The tank treads that it rides are each have their own dedicated hydraulic pump, making it easy to drive and steer this 800 pound whale. One of the first orders of business for the beast was to throw snow from two houses away, burying his buddy’s car. That’s the price you pay for laughing in a guy’s face when he describes his next project. It sounds like [Kai] was planning on selling kits so you could more easily replicate the build, but we couldn’t find any additional info on that. If you’ve got the details, please let us know by leaving a comment.
Hackaday reader [equinoxefr] posted some images to our flickr pool showing off some modifications he made (Google Translation) to his La Crosse WS2305 weather station. Having built other router-based weather stations in the past, [equinoxefr] was looking for a better way to gather weather data after one of the routers gave up the ghost.

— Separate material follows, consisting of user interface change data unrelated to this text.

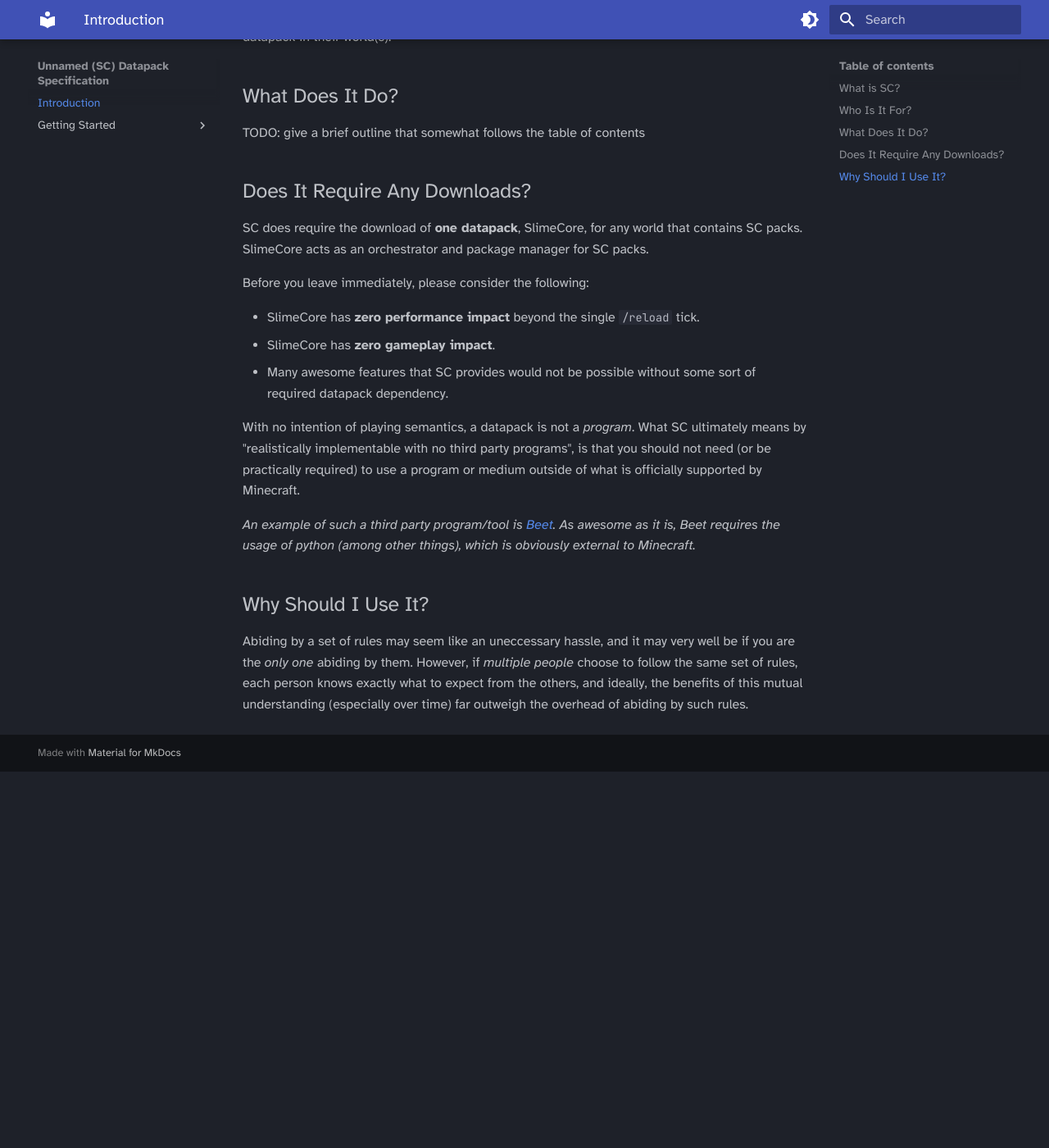
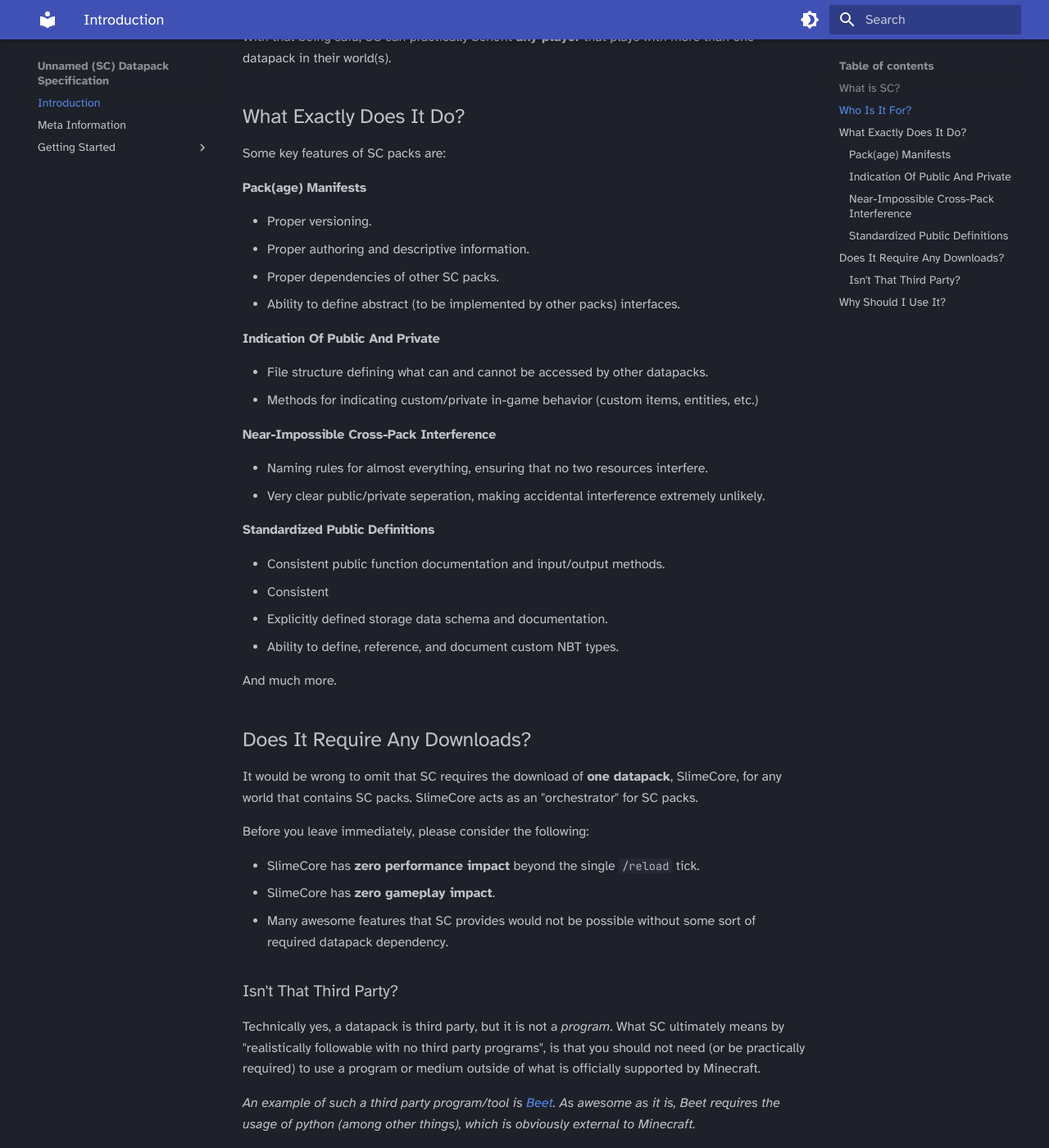
Before and after one commit to sixslime/unnamed-sc-spec, an MkDocs documentation site: the page built from docs/index.md, in a window 1280 px wide and 1400 px high, scrolled down 858 px. Shown: the whole window at 82% size. Built offline with MkDocs 1.6.1 and Material for MkDocs 9.7.7, drawn with Linux system fonts in a browser that asks for light colours; before the commit the page ends 1799 px from its top, so only the background shows below that; some of the changed text lies outside the part shown.

Commit message:
features

```diff
--- /dev/null
+++ b/docs/Getting Started/overview.md
@@ -0,0 +1 @@
+# Your SC Pack
--- a/docs/index.md
+++ b/docs/index.md
@@ -1,8 +1,9 @@
 # Introduction
 
-Welcome to the guide and partial documentation to an unnamed datapack specification, further referred too as **SC**.
+Welcome to the description and partial guide/documentation to an unnamed datapack specification, further referred too as **SC**. While SC itself is hypothetically complete, these docs only serve to express the idea of SC, not as definitive documentation *(see [Meta Information](meta))*.
 
-Datapacks that implement SC are referred to as **SC packs**.
+Datapacks that follow SC are referred to as **SC packs**.
+
 
 ## What is SC?
 SC is a specification for datapacks--that is, a set of documented rules that can be explicitly enforced across a datapack's contents and file structure.
@@ -12,7 +13,7 @@ SC is designed to achieve exactly one objective:
 
 It is designed to achieve this objective while being (in order of priority):
 
-1. Realistically implementable with **no** third party programs.
+1. Realistically followable with **no** third party programs.
 2. Robust as possible.
 3. Unintrusive as possible.
 4. Intuitive as possible.
@@ -22,14 +23,36 @@ SC is ideal for experienced datapack developers that desire to use datapacks cre
 
 With that being said, SC can practically benefit **any player** that plays with more than one datapack in their world(s).
 
+## What Exactly Does It Do?
+Some key features of SC packs are:
 
-## What Does It Do?
+#### Pack(age) Manifests
 
-TODO:
-give a brief outline that somewhat follows the table of contents
+* Proper versioning.
+* Proper authoring and descriptive information.
+* Proper dependencies of other SC packs.
+* Ability to define abstract (to be implemented by other packs) interfaces.
+
+#### Indication Of Public And Private
+
+* File structure defining what can and cannot be accessed by other datapacks.
+* Methods for indicating custom/private in-game behavior (custom items, entities, etc.)
+
+#### Near-Impossible Cross-Pack Interference
+
+* Naming rules for almost everything, ensuring that no two resources interfere.
+* Very clear public/private seperation, making accidental interference extremely unlikely.
+
+#### Standardized Public Definitions
+* Consistent public function documentation and input/output methods.
+* Consistent
+* Explicitly defined storage data schema and documentation.
+* Ability to define, reference, and document custom NBT types.
+
+And much more.
 
 ## Does It Require Any Downloads?
-SC does require the download of **one datapack**, SlimeCore, for any world that contains SC packs. SlimeCore acts as an orchestrator and package manager for SC packs.
+It would be wrong to omit that SC requires the download of **one datapack**, SlimeCore, for any world that contains SC packs. SlimeCore acts as an "orchestrator" for SC packs.
 
 Before you leave immediately, please consider the following:
 
@@ -37,9 +60,19 @@ Before you leave immediately, please consider the following:
 * SlimeCore has **zero gameplay impact**.
 * Many awesome features that SC provides would not be possible without some sort of required datapack dependency.
 
-With no intention of playing semantics, a datapack is not a *program*. What SC ultimately means by "realistically implementable with no third party programs", is that you should not need (or be practically required) to use a program or medium outside of what is officially supported by Minecraft.
+### Isn't That Third Party?
+Technically yes, a datapack is third party, but it is not a *program*. What SC ultimately means by "realistically followable with no third party programs", is that you should not need (or be practically required) to use a program or medium outside of what is officially supported by Minecraft.
 
 *An example of such a third party program/tool is [Beet](https://github.com/mcbeet/beet). As awesome as it is, Beet requires the usage of python (among other things), which is obviously external to Minecraft.*
 
+
+
+
+
+
+
+
+
+
 ## Why Should I Use It?
 Abiding by a set of rules may seem like an uneccessary hassle, and it may very well be if you are the *only one* abiding by them. However, if *multiple people* choose to follow the same set of rules, each person knows exactly what to expect from the others, and ideally, the benefits of this mutual understanding (especially over time) far outweigh the overhead of abiding by such rules.
```
Also changed, not shown: docs/Getting Started/manifests.md (deleted, +0 -1 lines), docs/meta.md (added, +1 -0 lines).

With a brand new La Crosse WS2305 in hand, his goal was to feed the Lacross’ data to his HTPC which runs XBMC. He pulled the weather station apart and probed around with an oscilloscope until he could find the TTL Tx and Rx pins required to retrieve data from the unit. He hooked the data pins to an XBee wireless transmitter, which he then tucked away in the station’s battery compartment.
Another XBee unit was connected to his computer via an XBee Explorer board, and he was reading data from his weather station in no time.
While his isn’t the first La Crosse weather station hack we’ve seen around here, we like how simple and clean it is. If you’re interested, be sure to check out his flickr stream to see more images of the hacking process.